START Data to process

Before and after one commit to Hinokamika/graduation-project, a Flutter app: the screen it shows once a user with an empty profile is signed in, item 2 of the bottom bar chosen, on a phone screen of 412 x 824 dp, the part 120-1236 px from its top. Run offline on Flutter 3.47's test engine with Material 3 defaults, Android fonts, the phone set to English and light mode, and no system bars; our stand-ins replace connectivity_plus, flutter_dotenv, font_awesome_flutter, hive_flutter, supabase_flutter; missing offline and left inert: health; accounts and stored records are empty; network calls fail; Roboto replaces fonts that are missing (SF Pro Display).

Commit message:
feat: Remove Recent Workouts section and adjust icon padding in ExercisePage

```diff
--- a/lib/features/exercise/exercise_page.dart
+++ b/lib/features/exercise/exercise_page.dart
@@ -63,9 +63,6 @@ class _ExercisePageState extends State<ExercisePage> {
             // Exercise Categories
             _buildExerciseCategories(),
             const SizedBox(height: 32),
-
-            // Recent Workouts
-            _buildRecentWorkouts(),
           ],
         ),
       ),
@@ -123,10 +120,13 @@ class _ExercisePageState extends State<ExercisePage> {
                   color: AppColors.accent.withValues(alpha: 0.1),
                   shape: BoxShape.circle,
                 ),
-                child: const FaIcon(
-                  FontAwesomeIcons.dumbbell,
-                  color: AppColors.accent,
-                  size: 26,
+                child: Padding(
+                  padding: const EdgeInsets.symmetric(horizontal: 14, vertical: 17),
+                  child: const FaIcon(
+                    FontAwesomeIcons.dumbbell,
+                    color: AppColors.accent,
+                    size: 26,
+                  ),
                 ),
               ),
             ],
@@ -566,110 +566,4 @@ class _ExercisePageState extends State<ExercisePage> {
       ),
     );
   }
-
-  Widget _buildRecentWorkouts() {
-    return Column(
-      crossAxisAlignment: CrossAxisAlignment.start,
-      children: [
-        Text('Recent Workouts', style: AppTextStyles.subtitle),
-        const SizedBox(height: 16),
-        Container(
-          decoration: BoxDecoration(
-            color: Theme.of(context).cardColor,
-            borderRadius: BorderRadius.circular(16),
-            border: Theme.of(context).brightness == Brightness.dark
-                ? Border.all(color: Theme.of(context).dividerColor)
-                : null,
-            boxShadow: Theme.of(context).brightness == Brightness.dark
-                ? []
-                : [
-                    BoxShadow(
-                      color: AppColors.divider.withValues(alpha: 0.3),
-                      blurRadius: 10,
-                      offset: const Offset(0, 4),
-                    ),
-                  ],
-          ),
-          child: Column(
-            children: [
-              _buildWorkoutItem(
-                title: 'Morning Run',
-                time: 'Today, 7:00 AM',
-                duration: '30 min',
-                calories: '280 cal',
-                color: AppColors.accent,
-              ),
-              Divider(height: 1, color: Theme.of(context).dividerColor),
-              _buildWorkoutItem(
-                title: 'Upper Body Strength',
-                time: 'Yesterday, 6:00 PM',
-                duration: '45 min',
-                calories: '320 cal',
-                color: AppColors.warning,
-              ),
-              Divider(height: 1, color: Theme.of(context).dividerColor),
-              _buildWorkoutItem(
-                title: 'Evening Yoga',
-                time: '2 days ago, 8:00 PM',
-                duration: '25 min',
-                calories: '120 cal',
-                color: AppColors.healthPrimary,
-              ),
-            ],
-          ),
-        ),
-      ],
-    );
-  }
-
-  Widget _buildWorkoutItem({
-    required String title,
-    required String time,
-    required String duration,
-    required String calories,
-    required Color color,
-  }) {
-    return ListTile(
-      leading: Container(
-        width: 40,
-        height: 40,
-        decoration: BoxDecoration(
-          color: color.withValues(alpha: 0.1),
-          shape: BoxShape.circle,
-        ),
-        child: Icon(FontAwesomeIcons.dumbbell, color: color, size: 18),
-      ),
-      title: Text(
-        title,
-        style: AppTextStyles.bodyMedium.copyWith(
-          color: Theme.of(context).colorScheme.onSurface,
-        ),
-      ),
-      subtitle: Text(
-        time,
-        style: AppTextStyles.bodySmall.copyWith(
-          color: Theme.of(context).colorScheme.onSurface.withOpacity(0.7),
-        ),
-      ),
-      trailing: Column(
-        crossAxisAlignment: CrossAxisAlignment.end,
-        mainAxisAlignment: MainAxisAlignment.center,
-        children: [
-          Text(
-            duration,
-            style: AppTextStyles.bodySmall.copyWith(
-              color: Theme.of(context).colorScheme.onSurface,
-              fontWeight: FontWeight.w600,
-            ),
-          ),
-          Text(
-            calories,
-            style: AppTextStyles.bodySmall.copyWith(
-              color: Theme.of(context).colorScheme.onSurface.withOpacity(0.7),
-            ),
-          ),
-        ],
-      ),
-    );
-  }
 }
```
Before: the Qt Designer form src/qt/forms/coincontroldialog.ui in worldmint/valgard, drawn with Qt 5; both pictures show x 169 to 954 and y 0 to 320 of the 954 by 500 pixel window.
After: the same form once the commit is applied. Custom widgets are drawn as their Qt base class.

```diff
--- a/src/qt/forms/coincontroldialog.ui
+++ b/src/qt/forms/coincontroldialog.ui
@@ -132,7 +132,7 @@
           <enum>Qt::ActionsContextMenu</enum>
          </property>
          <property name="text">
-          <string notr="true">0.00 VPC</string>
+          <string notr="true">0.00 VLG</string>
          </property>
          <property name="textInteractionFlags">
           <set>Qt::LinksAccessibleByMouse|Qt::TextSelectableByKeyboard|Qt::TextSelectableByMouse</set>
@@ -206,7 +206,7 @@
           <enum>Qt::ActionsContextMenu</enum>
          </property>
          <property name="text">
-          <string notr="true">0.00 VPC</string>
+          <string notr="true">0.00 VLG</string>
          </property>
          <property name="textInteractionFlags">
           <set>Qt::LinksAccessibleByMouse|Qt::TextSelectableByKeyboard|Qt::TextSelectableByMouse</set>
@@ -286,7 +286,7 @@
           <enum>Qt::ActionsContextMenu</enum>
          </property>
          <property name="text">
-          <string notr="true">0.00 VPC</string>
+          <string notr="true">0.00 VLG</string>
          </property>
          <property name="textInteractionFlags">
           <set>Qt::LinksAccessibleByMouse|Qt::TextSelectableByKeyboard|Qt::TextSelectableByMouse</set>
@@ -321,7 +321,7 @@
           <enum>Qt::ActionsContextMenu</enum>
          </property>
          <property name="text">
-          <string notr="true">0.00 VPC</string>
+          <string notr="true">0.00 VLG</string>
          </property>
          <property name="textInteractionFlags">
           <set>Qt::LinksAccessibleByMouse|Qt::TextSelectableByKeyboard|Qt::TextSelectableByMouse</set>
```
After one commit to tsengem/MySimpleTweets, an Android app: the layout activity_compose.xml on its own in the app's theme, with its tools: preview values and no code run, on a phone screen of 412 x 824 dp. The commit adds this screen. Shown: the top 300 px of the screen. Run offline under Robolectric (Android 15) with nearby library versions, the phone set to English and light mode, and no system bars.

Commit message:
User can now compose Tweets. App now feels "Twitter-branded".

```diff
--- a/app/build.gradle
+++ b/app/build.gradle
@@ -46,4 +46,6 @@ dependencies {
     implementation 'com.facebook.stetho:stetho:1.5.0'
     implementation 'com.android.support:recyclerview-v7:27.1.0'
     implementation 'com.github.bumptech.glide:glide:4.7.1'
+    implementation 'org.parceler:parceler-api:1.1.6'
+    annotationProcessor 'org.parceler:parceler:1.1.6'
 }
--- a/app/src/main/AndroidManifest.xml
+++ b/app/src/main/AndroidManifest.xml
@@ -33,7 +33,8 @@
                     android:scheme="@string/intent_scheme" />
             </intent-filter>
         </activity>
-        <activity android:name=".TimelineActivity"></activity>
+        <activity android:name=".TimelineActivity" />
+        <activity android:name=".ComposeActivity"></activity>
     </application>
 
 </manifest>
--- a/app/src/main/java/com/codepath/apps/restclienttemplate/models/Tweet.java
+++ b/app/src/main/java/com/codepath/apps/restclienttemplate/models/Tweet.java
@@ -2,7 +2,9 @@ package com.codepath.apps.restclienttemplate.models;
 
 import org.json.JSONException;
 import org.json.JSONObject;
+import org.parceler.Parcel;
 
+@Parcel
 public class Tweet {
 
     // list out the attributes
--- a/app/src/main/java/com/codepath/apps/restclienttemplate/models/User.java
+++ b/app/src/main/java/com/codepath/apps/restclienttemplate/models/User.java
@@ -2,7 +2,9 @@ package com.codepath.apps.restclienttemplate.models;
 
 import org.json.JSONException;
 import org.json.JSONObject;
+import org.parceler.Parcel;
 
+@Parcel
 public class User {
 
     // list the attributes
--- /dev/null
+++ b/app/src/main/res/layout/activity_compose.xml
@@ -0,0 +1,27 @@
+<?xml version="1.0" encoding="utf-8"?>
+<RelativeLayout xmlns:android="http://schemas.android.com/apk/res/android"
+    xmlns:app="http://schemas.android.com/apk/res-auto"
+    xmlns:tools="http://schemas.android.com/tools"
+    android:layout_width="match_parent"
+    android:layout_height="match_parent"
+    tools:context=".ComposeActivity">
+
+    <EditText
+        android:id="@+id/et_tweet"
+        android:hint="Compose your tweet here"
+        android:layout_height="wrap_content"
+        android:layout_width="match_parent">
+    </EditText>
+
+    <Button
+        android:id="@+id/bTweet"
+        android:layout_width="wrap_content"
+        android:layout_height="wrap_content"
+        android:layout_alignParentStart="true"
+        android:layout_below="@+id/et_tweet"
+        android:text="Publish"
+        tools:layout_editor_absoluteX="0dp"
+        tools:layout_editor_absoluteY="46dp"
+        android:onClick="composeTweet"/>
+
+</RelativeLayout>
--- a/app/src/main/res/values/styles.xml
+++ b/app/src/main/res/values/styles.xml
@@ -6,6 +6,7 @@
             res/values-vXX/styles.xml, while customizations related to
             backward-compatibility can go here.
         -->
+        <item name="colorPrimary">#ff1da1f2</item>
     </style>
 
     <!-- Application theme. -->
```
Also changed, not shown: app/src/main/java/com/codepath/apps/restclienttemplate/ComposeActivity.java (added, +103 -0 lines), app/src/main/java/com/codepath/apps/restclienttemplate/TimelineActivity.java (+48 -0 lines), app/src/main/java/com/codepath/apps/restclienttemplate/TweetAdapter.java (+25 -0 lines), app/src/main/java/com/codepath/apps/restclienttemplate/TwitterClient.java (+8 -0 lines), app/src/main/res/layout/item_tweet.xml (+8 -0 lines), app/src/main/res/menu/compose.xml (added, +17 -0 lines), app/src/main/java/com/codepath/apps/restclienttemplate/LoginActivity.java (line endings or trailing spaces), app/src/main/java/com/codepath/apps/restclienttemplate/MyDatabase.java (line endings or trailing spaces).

END Data to process

Task description
Return only the number of lines in the listing that contain the word "AppColors".

Answer for this exercise
7